Why is a change required when the industry has shown it can do the job?
Rightly, there seems to be universal demand for faster transfers between investment platforms when consumers want to switch. The FCA has made it clear it expects this to happen and if it doesn’t, platforms could be facing penalties. In its Investment Platforms Market Study, the FCA put a lot of faith in the new Star initiative but, based on recently published data, I think the regulator may be backing the wrong horse. In so doing, it may slow down progress in this area further.
Last month, Origo published performance data on 27 of 100-plus pension providers who are using the Origo Transfer service, formerly known as Origo Options.
The full paper can be found here.
While little more than a quarter of the firms use the service, collectively they account for more than 80 per cent of the 571,668 transfers involving £30bn in funds processed via the system between April 2018 and March 2019.
Noticeably, there appears no pattern suggesting Origo shareholders use the system better than others. Indeed, some of those achieving the best processing times are firms very much outside the constituency normally associated with Origo.

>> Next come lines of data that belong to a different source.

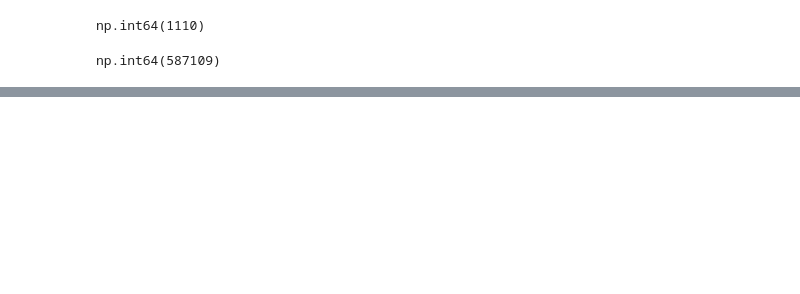
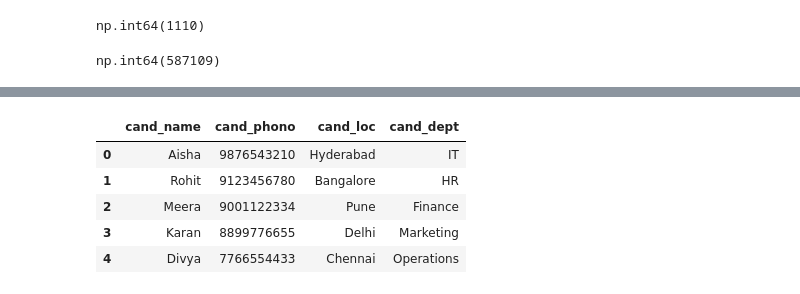
Before and after one commit to dpkasahu/numpy, a Jupyter notebook: hr_data.ipynb, the cells around one changed output, grey strips where cells are left out. Drawn from its saved outputs; the diff is of its cells as text; code cells hidden in the pictures; blank space fills up the shorter version.

```diff
--- a/hr_data.ipynb
+++ b/hr_data.ipynb
@@ -68,0 +83,15 @@ df1.pivot_table(values=['average_montly_hours','number_project','time_spend_comp
+# %%
+df = pd.DataFrame({
+    'cand_name': ['Aisha', 'Rohit', 'Meera', 'Karan', 'Divya'],
+    'cand_phono': ['9876543210', '9123456780', '9001122334', '8899776655', '7766554433'],
+    'cand_loc': ['Hyderabad', 'Bangalore', 'Pune', 'Delhi', 'Chennai'],
+    'cand_dept': ['IT', 'HR', 'Finance', 'Marketing', 'Operations']
+})
+df
+# %% [output]
+|  | cand_name | cand_phono | cand_loc | cand_dept |
+| 0 | Aisha | 9876543210 | Hyderabad | IT |
+| 1 | Rohit | 9123456780 | Bangalore | HR |
+| 2 | Meera | 9001122334 | Pune | Finance |
+| 3 | Karan | 8899776655 | Delhi | Marketing |
+| 4 | Divya | 7766554433 | Chennai | Operations |
```
Also changed, not shown: parts of 2 cells of this notebook.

While the average transfer via the system took 9.3 days, falling to 8.1 days for simple transfers, the best performers achieved 5.0 and 3.8 days on average. How does this compare with traditional platform transfers?
While there is clearly room for improvement, several companies are achieving sub-five-day transfers, which shows what can be achieved.
Against this background, I am confused as to why many in the industry are advocating the need for a new set of services/standards via the Star initiative.
I’m not known for being the biggest fan of either Origo or the Association of British Insurers, who the group worked with to build the service in the first place, but credit must be given where it is due.
I understand typically 70 per cent of the money involved in platform-to-platform transfers involves defined contribution pensions that can already be transferred via Options. So why then do we need a new service to be invented under the auspices of the Star group?
Would it not make more sense to extend the existing Options service to address the full range of platform assets? Why invent a new wheel when a current one is in place delivering significant value?
Just to complicate things further, this new Star initiative is at least partly the creation of Criterion, which in turn is a subsidiary of Origo. Something just does not make sense to me in all this. There seem to be far too many parties at this table, all of whom will doubtless want a slice of the cake. Who is going to pay for all this? Ultimately, it is bound to be the customer.
You don’t have to be a rocket scientist to see that if Options was extended into a full platform transfer service, it could then leverage its new integration hub – about which I am also picking up some positive feedback – to deliver reporting and other data into advisers’ technology systems of choice, be they practice management systems, portfolio construction and optimisation tools, goal- or cashflow-based planning tools, or a range of other options.
Not only does Origo have a working pension transfer service, it has the right pipes to deliver the data to where it is needed, advisers and consumers.
Since it was launched in 2008, the service has processed more than 3.5 million transfers, to a total value of around £175bn. Origo believes that on average, each transfer saves £170 compared with traditional methods.
So, in just over a decade, the service has saved the industry around £600m in costs. This sounds like a track record that justifies further investment.
Conversely, I hear from people present at a recent Star event in London that it was something of a farce, with a definite lack of clarity on what would be delivered when.
Rather than initiating another self-serving quango-type operation, which at least for the next couple of years looks far more likely to slow things down than accelerate them, why not take the path most likely to quickly deliver consumer benefits? Of course, it would be good to see competition in this space, but consumers must be put first.
The cynic in me wonders whether Star is being set up as the vehicle to facilitate further industry prevarication.
Forming a committee, getting everyone around the table and letting them all express their views can be a great way of making sure nothing meaningful happens.
Doubtless, people will say they tried hard, but it just could not happen fast enough.
If I were a platform chief executive wanting to avoid the wrath of Chris Woolard and his colleagues at the FCA, I would get people talking to Origo as a priority, to see how to extend the service that already works for pension transfers into a full platform transfer service, before the regulator revisits the subject next year.
If other platform providers still want to press ahead with Star at the same time, they can do so.
Perhaps in a few years’ time it might deliver something meaningful, but it is probably not the best way to meet the FCA requirement for prompt action.
Ian McKenna is director of the Financial Technology Research Centre